--- START ---
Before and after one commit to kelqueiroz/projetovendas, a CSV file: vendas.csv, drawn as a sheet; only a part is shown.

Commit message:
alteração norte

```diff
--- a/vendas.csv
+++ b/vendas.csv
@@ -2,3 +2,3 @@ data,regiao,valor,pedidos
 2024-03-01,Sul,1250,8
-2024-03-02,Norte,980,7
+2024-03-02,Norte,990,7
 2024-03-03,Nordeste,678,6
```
--- END ---
What you need to do: Every line in the material above that has the word "vendas" should be copied.

Exercise solution:
Before and after one commit to kelqueiroz/projetovendas, a CSV file: vendas.csv, drawn as a sheet; only a part is shown.
--- a/vendas.csv
+++ b/vendas.csv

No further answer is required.